Mike Rotunda, who portrayed Schyster, and Ted DiBiase continue to be close friends in real life,[31] and they have reunited on several occasions following the disbanding of Money Inc. In 1994, DiBiase formed the Million Dollar Corporation, a stable of heel wrestlers. Schyster was one of the first wrestlers to join the group and remained in the stable until leaving the WWF in 1995.[32] In 1996, DiBiase and Rotunda (the latter as V.K. Wallstreet) were briefly together again in World Championship Wrestling as members of the New World Order.[2]

Money Inc. made a surprise one-night return at Raw Family Reunion on October 9, 2006. Ric Flair had a match against Mitch of the Spirit Squad. All five members of the Spirit Squad were present, so Flair brought out Rowdy Roddy Piper, Money Inc., and Arn Anderson as his backup. Flair's allies kept the Squad in check, enabling Flair to win the match.[33]

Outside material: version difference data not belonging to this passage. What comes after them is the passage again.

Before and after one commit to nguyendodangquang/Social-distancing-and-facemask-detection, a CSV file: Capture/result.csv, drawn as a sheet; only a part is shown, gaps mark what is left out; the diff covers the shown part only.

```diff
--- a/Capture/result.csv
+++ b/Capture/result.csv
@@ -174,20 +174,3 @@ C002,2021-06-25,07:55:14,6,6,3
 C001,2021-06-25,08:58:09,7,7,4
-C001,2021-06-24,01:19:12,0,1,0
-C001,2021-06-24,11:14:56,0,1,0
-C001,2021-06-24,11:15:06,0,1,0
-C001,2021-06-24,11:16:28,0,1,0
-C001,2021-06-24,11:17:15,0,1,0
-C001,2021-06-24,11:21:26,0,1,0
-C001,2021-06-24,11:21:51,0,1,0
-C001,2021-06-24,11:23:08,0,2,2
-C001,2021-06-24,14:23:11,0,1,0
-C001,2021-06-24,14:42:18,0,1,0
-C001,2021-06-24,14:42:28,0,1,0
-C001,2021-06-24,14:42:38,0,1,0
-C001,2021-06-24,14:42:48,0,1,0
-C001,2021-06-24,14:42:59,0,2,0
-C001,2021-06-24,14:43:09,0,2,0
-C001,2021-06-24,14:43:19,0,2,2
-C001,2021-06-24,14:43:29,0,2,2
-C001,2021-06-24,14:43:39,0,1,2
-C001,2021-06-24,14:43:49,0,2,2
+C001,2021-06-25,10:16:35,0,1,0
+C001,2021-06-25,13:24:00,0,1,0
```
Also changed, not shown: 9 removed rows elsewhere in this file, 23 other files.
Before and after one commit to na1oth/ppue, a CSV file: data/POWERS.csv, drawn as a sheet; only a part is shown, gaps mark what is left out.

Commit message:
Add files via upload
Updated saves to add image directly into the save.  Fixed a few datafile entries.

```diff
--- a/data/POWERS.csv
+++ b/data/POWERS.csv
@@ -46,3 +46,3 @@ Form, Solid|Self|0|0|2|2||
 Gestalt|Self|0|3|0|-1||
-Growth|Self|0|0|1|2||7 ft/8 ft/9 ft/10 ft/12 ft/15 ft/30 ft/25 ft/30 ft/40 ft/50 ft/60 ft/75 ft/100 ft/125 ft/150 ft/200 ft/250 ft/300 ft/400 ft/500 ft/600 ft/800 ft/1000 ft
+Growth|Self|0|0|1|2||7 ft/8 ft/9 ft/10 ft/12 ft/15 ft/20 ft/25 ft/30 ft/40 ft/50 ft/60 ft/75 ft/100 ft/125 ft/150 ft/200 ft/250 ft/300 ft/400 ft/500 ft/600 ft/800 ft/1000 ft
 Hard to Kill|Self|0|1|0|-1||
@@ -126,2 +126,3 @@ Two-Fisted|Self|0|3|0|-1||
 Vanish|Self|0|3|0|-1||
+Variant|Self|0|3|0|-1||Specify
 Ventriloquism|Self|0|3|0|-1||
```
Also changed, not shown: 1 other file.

At the 15th Anniversary special edition of Monday Night Raw on December 10, 2007, Money Inc. had a brief reunion during a 15-man over-the-top-rope battle royal. After I.R.S. was the last man standing out of the 14 wrestlers that made it to the ring, DiBiase came out as the 15th entrant and paid I.R.S. to eliminate himself. As a result, DiBiase was named the winner of the match. They were also reunited on an episode of RAW in 2010 where they fought with fellow legends after a match between DiBiase's son Ted DiBiase and Christian.[34]

In wrestling

  • DiBiase's finishing moves

Championships and accomplishments

  • PWI ranked them #61 of the 100 best tag teams during the "PWI Years" in 2003[36]

See also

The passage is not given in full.